Published: 6 December 2011

Abstract

Introduction

This study was performed to examine craniofacial structures in persons with hypodontia and to reveal any differences, that may occur, when agenetic teeth are only found in the maxilla, the mandible or in both jaws. The groups consistent of 50 children (33 girls, 17 boys) aged between 9 and 13.5 years were analyzed and assigned to three subgroups. Group 1 = upper jaw hypodontia. Group 2 = lower jaw hypodontia. Group 3 = hypodontia in both jaws.

Materials and methods

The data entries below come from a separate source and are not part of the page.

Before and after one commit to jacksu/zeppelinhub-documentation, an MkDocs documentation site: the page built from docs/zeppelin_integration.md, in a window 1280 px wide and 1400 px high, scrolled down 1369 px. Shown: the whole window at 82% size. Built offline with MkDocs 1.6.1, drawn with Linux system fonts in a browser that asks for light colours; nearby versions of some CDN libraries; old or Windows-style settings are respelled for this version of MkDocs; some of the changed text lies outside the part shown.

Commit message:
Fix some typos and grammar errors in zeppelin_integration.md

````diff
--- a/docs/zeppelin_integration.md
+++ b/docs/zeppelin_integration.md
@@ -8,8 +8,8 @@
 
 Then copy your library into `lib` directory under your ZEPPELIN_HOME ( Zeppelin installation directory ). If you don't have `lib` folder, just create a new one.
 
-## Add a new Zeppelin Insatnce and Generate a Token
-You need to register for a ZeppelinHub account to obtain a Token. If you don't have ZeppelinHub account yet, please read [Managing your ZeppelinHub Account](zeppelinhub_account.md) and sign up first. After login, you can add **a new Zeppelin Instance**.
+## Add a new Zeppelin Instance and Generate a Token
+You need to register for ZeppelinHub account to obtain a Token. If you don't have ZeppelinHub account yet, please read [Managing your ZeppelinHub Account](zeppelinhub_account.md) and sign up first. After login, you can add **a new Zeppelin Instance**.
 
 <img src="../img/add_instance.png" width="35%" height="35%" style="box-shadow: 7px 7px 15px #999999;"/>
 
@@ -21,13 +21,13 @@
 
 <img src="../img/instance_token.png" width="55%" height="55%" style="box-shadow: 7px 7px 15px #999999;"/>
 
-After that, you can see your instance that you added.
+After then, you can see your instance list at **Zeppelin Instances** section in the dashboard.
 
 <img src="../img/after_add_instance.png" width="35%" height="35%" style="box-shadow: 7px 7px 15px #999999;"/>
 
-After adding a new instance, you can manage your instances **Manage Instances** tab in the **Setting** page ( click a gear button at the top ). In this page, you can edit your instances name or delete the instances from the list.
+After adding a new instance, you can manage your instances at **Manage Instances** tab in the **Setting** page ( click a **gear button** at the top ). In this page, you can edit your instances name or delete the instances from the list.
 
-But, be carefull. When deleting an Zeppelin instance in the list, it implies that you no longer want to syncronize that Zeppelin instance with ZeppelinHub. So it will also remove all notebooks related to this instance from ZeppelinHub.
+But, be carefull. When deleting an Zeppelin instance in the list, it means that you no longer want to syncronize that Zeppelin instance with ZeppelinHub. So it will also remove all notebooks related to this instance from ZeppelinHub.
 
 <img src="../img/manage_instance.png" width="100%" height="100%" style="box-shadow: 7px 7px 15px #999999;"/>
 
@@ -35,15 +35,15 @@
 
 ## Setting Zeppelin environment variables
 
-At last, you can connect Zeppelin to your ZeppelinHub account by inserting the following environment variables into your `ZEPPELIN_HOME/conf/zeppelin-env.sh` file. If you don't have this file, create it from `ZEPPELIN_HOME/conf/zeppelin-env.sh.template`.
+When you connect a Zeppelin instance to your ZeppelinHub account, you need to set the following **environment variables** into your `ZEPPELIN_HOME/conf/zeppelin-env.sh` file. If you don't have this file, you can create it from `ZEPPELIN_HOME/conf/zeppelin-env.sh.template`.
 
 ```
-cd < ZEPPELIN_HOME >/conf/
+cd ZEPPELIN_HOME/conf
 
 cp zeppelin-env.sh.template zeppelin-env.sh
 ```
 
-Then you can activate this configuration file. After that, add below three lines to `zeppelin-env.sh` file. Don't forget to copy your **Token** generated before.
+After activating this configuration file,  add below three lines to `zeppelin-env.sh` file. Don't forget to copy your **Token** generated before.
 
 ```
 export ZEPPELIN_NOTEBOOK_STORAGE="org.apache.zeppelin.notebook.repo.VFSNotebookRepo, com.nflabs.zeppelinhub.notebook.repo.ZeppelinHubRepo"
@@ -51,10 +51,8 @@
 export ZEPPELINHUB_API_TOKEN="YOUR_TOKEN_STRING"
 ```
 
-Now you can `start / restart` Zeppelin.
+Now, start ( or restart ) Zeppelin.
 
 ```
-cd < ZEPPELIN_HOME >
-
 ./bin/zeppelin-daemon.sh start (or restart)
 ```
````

Eleven angular and three index measurements from lateral encephalographs and two linear measurements from dental blaster casts were calculated. All data was statistically analyzed, parameters with p < 5% were investigated for each subgroup respectively.

Results

In comparison with standards the study group showed bimaxillary retrognathism and a reduction of the lower anterior facial height. Moreover both overbite and overjet significantly increased. Other values laid within the normal ranges. Evaluating results of the subgroups, differences in the means of SNA, SNB and overjet between the groups were observed.

Analysis of the mandibular growth pattern revealed, that neither vertical nor horizontal patterns are dominant in hypodontia patients.

Conclusions

In certain dentofacial parameters differences between persons with hypodontia and such with full dentition exist. According to our findings agenetic teeth may have a negative influence on the saggital development of a jaw and the lower face and may be responsible for increased overbites. This should receive attention in orthodontic treatment of hypodontia patients.

Keywords:
hypodontia; mandibular growth; missing teeth